* [DIRECTIONS]: Show all lines of the entries in which the word "hover" is found.

* [RECORDS SUPPLIED]:
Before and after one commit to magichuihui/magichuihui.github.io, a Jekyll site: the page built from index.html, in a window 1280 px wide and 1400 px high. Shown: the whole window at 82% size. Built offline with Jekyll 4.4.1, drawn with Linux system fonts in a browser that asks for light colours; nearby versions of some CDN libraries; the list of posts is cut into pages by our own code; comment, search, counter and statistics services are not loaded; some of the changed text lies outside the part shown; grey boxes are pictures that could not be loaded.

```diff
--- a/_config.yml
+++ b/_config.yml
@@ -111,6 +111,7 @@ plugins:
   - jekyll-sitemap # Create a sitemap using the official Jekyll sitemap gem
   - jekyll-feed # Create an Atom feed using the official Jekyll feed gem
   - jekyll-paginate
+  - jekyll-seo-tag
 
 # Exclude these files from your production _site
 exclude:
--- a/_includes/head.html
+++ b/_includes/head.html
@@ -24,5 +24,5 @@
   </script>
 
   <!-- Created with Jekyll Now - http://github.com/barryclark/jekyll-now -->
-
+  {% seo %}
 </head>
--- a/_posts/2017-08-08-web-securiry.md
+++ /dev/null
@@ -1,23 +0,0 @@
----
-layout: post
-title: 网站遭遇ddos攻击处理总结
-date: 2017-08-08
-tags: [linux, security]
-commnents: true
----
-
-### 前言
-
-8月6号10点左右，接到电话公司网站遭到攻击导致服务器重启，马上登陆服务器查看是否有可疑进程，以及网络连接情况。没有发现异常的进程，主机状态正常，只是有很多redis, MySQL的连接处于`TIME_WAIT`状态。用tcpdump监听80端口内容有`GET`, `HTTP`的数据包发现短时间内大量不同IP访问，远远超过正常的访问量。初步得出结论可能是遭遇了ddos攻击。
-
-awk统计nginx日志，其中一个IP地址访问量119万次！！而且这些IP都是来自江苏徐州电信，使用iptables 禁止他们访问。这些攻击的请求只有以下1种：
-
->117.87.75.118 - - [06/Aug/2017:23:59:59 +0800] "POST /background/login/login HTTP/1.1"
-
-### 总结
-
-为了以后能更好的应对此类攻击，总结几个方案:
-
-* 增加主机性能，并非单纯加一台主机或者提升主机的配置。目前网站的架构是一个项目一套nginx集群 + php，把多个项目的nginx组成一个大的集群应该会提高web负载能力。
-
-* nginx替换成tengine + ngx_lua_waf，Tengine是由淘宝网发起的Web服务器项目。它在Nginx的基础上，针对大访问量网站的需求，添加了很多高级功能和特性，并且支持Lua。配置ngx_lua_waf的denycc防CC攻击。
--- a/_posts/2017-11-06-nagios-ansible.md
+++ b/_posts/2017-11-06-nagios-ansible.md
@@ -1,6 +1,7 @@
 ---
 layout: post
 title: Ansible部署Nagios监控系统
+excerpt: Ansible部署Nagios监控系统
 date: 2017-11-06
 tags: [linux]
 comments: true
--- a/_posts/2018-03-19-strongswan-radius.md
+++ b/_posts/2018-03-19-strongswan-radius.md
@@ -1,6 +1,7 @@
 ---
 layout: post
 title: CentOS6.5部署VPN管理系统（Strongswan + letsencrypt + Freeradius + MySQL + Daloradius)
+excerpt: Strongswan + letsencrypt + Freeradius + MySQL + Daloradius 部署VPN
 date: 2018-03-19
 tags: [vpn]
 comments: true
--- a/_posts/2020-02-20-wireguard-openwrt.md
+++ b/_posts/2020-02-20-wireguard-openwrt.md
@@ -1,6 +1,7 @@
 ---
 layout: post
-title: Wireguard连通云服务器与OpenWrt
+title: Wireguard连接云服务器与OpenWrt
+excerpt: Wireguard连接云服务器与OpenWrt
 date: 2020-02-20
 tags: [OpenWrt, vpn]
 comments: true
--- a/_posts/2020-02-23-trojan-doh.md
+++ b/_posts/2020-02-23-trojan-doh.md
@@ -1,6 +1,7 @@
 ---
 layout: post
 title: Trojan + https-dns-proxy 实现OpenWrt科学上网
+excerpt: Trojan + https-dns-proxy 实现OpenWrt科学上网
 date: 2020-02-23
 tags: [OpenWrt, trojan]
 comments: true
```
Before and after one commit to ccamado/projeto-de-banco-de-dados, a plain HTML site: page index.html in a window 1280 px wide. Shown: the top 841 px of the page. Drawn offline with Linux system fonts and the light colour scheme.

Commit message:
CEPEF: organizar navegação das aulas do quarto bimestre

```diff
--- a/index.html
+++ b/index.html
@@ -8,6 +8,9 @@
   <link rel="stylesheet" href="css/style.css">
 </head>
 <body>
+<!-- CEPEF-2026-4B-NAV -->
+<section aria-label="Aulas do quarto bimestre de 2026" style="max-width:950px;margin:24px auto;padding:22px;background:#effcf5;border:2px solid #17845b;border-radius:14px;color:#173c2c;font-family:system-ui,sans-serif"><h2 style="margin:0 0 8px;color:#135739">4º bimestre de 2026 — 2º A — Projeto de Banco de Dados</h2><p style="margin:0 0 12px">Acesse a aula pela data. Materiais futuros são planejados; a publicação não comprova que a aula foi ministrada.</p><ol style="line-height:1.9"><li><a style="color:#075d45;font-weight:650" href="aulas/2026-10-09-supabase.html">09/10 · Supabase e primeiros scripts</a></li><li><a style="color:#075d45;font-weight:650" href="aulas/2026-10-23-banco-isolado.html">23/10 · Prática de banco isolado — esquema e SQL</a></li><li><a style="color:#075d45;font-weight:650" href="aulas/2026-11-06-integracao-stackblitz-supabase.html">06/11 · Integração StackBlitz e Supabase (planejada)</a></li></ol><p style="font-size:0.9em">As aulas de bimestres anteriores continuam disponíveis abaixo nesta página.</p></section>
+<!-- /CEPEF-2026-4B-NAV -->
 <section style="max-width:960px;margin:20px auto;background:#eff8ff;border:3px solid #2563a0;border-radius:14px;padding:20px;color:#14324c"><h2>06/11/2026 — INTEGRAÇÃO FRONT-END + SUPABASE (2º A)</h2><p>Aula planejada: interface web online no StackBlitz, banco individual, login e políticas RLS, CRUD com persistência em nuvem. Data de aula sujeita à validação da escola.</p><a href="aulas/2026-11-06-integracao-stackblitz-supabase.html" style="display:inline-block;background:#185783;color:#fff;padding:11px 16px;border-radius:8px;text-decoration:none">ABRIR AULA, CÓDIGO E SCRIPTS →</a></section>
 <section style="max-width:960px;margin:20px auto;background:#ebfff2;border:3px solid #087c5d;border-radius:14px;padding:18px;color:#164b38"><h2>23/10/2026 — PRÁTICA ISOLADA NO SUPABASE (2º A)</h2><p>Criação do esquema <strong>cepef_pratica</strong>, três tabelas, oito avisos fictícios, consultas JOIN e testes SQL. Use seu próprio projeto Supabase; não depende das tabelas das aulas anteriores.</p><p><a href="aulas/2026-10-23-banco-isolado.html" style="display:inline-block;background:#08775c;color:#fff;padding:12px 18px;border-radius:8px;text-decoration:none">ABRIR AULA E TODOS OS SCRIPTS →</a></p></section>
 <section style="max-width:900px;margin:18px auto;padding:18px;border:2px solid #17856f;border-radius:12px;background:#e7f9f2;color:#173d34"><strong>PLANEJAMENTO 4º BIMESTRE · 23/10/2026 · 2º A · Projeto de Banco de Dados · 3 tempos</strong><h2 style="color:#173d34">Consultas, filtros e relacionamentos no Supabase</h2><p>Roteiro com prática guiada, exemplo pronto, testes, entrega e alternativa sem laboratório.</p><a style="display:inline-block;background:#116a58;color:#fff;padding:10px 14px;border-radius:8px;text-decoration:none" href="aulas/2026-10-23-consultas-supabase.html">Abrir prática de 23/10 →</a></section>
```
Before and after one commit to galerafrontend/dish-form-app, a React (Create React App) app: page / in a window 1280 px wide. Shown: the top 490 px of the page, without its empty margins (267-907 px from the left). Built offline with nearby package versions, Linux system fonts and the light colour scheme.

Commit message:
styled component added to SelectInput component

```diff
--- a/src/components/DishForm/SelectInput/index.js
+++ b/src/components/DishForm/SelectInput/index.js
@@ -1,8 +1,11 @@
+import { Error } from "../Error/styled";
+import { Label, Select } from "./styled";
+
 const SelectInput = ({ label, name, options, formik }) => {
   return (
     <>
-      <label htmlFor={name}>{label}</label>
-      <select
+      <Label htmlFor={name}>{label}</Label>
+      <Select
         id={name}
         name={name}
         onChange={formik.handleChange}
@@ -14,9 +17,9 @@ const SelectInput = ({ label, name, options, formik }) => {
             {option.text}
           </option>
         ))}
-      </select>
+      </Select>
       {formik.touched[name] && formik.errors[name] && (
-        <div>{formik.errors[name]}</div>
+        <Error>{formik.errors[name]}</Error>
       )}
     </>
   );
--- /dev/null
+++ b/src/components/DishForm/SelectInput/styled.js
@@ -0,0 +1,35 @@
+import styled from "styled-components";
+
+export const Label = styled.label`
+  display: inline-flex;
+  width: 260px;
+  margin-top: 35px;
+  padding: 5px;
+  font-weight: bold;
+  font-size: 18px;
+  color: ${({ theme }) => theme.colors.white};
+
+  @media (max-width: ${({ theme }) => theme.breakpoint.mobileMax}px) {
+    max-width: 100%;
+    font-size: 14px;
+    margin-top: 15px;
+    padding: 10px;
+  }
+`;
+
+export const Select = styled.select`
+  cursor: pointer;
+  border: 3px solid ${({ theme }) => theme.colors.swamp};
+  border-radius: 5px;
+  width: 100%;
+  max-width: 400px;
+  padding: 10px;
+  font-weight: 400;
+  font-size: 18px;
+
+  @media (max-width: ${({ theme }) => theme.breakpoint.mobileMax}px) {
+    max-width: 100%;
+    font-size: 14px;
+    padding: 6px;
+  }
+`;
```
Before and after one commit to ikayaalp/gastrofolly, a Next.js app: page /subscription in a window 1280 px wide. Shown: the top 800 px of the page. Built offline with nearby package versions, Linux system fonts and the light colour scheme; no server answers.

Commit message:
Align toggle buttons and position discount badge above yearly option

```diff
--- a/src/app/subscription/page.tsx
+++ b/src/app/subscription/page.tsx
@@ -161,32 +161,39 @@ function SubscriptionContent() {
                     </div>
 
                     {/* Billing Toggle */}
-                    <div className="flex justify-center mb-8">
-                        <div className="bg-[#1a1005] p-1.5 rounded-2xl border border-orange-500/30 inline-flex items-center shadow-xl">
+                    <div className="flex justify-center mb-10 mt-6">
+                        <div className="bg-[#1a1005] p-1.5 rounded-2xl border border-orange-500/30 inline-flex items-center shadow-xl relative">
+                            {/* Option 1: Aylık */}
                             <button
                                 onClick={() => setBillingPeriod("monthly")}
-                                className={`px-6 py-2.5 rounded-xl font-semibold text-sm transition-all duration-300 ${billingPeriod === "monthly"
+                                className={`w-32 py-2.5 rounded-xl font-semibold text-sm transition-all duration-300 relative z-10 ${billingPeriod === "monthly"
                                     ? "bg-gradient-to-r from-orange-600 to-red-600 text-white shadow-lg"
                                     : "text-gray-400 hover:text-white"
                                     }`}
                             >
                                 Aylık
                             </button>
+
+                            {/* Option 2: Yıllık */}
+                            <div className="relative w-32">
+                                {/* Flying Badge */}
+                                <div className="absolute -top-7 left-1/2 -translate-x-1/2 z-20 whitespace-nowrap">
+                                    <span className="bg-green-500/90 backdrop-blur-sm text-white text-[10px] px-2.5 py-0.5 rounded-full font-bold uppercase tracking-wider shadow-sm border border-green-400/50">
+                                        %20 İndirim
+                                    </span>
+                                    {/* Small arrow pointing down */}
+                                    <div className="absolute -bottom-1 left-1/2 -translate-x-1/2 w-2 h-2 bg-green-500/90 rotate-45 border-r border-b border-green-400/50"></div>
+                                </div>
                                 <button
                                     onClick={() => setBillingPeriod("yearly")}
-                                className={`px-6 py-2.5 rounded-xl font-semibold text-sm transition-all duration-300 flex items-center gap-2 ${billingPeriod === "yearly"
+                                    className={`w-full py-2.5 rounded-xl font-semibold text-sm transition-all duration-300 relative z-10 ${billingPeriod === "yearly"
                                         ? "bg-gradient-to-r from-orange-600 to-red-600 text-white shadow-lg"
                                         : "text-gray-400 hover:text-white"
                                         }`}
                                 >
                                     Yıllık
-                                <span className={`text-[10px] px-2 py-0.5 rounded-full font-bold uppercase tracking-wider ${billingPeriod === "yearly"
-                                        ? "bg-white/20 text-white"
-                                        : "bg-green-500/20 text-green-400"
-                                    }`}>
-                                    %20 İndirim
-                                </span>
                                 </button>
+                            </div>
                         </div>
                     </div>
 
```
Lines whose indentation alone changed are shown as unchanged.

* [WRITTEN ANSWER]:
                                     : "text-gray-400 hover:text-white"
                                         : "text-gray-400 hover:text-white"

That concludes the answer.